This sounds similar to the Double Round Stroke, which I was originally trying to link up to the image in question. If I were to make a guess, the image could show the preperation for the second cut:
Kind of, although the Round Stroke isn't described with the short edge. And the Round Stroke is a fast flowing combination where one can do 3 strikes for 2 steps with a slight pause with the foot in the air. However, the description from the 1560 doesn't seem to be as "flowing" and I get the sense that the ausnemen motions crossing center are meant to clear the opponent's weapon out of the way. There would be slight pauses in each of the Ochs positions, so I don't think the same footwork would work.

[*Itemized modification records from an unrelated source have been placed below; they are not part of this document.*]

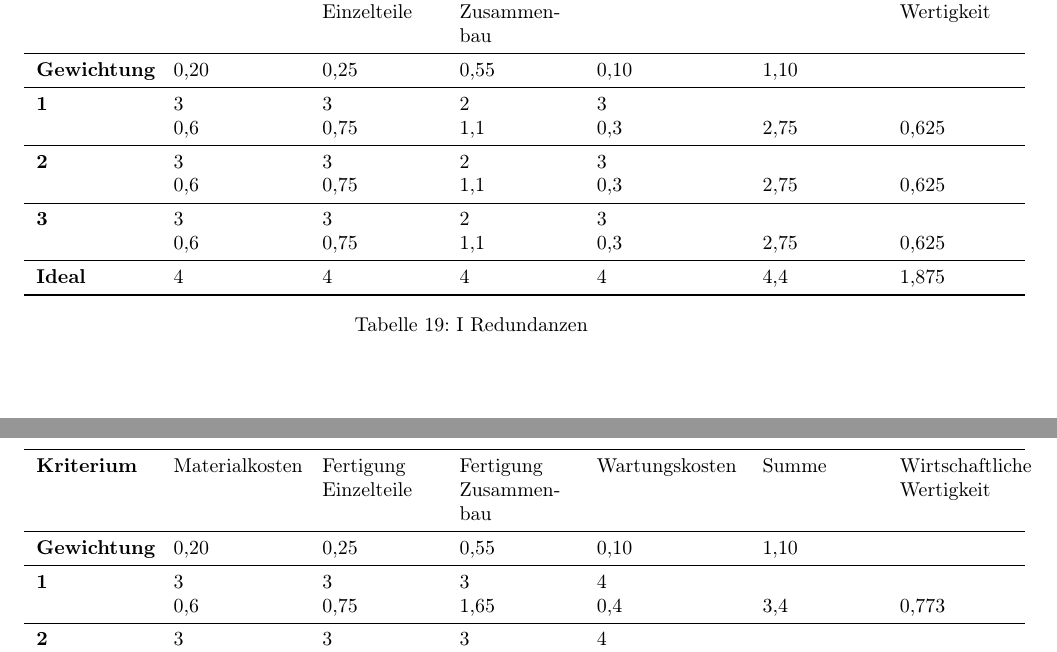
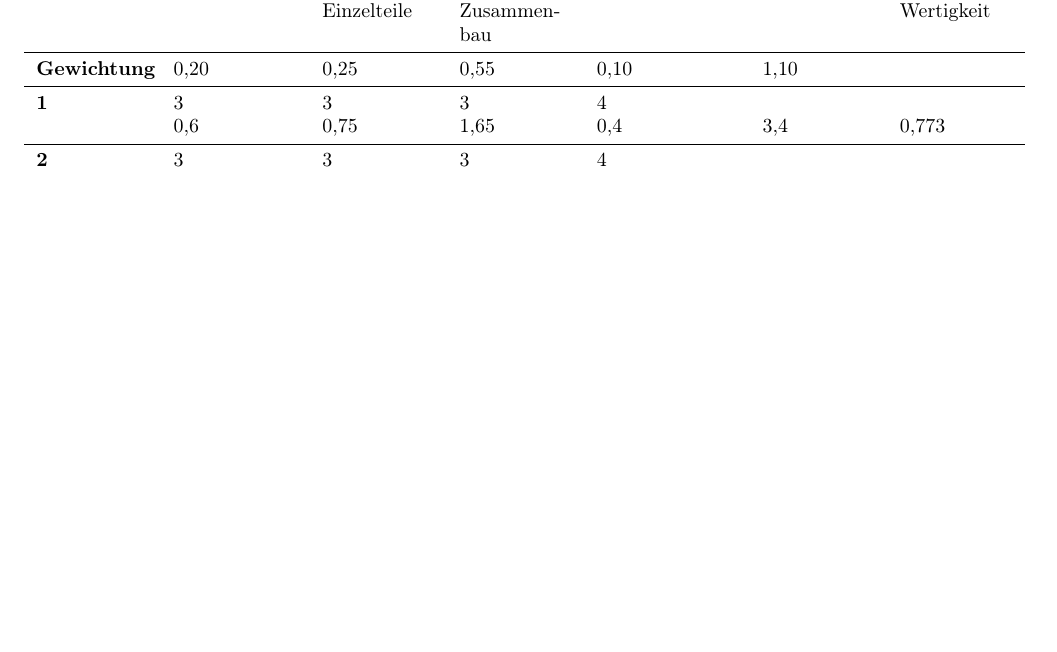
Before and after one commit to Jeff1135813/KO2-Verlaufsprotokoll, a LaTeX document (Verlaufsprotokoll.tex): two parts of pages 8 and 9 of 12 before the commit and part of page 8 of 12 after it, the two joined at a grey line, cut so that both start at the same text, the shorter picture padded with empty space. Compiled offline with pdfLaTeX.

Commit message:
Verlaufsprotokoll.tex aktualisieren

```diff
--- a/Verlaufsprotokoll.tex
+++ b/Verlaufsprotokoll.tex
@@ -485,29 +485,7 @@
     \caption{H Steuerung/Steuerungseinheit}
 \end{table}
 %I Redundanzen
-\begin{table}[h!]
-    \centering
-    \hspace*{0in} % Verschiebt die Tabelle weiter nach links
-    \begin{tabular}{>{\bfseries}p{2cm} p{2.2cm} p{2cm} p{2cm} p{2.5cm} p{2cm} p{2cm}}
-        \toprule
-        Kriterium  & Materialkosten & Fertigung Einzelteile & Fertigung Zusammenbau & Wartungskosten & Summe & Wirtschaftliche Wertigkeit \\
-        \midrule
-        Gewichtung & 0,20           & 0,25                  & 0,55                  & 0,10           & 1,10  &                            \\
-        \midrule
-        1          & 3              & 3                     & 2                     & 3              &       &                            \\
-                   & 0,6            & 0,75                  & 1,1                   & 0,3            & 2,75  & 0,625                      \\
-        \midrule
-        2          & 3              & 3                     & 2                     & 3              &       &                            \\
-                   & 0,6            & 0,75                  & 1,1                   & 0,3            & 2,75  & 0,625                      \\
-        \midrule
-        3          & 3              & 3                     & 2                     & 3              &       &                            \\
-                   & 0,6            & 0,75                  & 1,1                   & 0,3            & 2,75  & 0,625                      \\
-        \midrule
-        Ideal      & 4              & 4                     & 4                     & 4              & 4,4   & 1,875                      \\
-        \bottomrule
-    \end{tabular}
-    \caption{I Redundanzen}
-\end{table}
+
 % J Sicherheitseinrichtugne
 \begin{table}[h!]
     \centering
```
Also changed, not shown: Verlaufsprotokoll.tex (22 more changed lines).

Jacob Sutor also has this illustration with the foot up in the air. But I'd need to go back and look at it to remember the context. I may have already translated that bit from Sutor as well. I'll try to take a look at it this evening and see if it sheds any light.